According to British intelligence experts, the concept of Al Qaeda as we know it – a hegemonic global hierarchal terrorist organization with a central command and a supreme commander – is a fictitious creation of the FBI and the CIA based on the witness of a single well-paid Sudanese witness who was the first to propose the name.
There are sporadic groups of radical militants who recruit disgruntled youth and who may seek collaboration on certain jobs or seek funding from Bin Laden, but there is no singular hierarchal structure, no binding central command, no supreme leader who sits atop a global organization. There is no Al Qaeda.
According to experts, the myth of Al Qaeda was meticulously crafted to justify neo-con military expansionism. It was also necessitated to help the FBI prosecute Bin Laden in the absence of direct evidence against him. Using the familiar Mafia model, if there is an organized crime structure, then Bin Laden can be directly prosecuted as its chief, with or without the burden of proof against his person.

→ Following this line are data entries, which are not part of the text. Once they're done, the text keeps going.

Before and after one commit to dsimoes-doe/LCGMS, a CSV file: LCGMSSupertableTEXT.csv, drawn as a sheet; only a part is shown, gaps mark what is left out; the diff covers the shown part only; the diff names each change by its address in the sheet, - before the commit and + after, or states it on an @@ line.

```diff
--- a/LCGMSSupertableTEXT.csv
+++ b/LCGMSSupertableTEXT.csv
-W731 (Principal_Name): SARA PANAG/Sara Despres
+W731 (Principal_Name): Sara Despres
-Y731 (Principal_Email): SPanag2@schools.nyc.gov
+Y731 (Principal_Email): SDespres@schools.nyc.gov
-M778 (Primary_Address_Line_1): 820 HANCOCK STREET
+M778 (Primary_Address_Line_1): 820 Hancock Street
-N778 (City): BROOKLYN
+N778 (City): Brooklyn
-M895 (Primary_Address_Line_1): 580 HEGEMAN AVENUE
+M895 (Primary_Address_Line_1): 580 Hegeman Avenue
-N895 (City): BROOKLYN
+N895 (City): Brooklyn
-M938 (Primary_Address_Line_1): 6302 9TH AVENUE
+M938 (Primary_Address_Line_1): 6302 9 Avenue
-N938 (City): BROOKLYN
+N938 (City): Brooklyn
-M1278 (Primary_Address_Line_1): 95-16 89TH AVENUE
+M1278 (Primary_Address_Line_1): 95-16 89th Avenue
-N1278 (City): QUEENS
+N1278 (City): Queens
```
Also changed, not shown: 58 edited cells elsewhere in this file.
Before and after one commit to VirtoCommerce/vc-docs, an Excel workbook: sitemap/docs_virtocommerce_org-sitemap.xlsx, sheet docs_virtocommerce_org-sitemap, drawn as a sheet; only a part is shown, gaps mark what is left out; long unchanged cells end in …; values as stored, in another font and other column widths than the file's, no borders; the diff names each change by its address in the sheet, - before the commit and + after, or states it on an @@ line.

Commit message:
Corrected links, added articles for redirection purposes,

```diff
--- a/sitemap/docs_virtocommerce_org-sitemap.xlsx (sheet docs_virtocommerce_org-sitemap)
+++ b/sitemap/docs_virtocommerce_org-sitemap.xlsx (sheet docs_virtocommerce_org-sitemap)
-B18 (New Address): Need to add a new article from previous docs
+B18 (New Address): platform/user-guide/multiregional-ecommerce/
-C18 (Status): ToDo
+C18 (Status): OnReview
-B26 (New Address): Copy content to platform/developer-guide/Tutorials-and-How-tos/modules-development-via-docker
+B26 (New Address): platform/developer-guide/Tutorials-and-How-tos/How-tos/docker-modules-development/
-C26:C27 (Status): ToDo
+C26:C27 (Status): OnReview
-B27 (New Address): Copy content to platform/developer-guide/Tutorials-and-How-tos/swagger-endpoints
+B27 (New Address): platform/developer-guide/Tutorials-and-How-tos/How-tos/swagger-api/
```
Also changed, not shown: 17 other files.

By the way, speaking of “Al Qaeda”, where is Bin Laden, and how come no one is talking about him anymore, let alone looking for him?
There has been limited mainstream media coverage of the above, including documentaries. Below is an excerpt from coverage by the BBC:
There is no such thing as “al Qaeda”, there is no one on earth who calls himself a member of “al Qaeda”. “al Qaeda” is a term made up by the U.S. government to be applied to anyone killed during in the occupation of Iraq and Afghanistan. There is no formal organization. There is no secret terrorist network. What there is a is a phantom enemy, a boogyman that was easily sold to the American people for the benefit of the Bush Administration and their friends at PNAC.
Further Suggested viewing: The Power of Nightmares, a documentary by Adam Curtis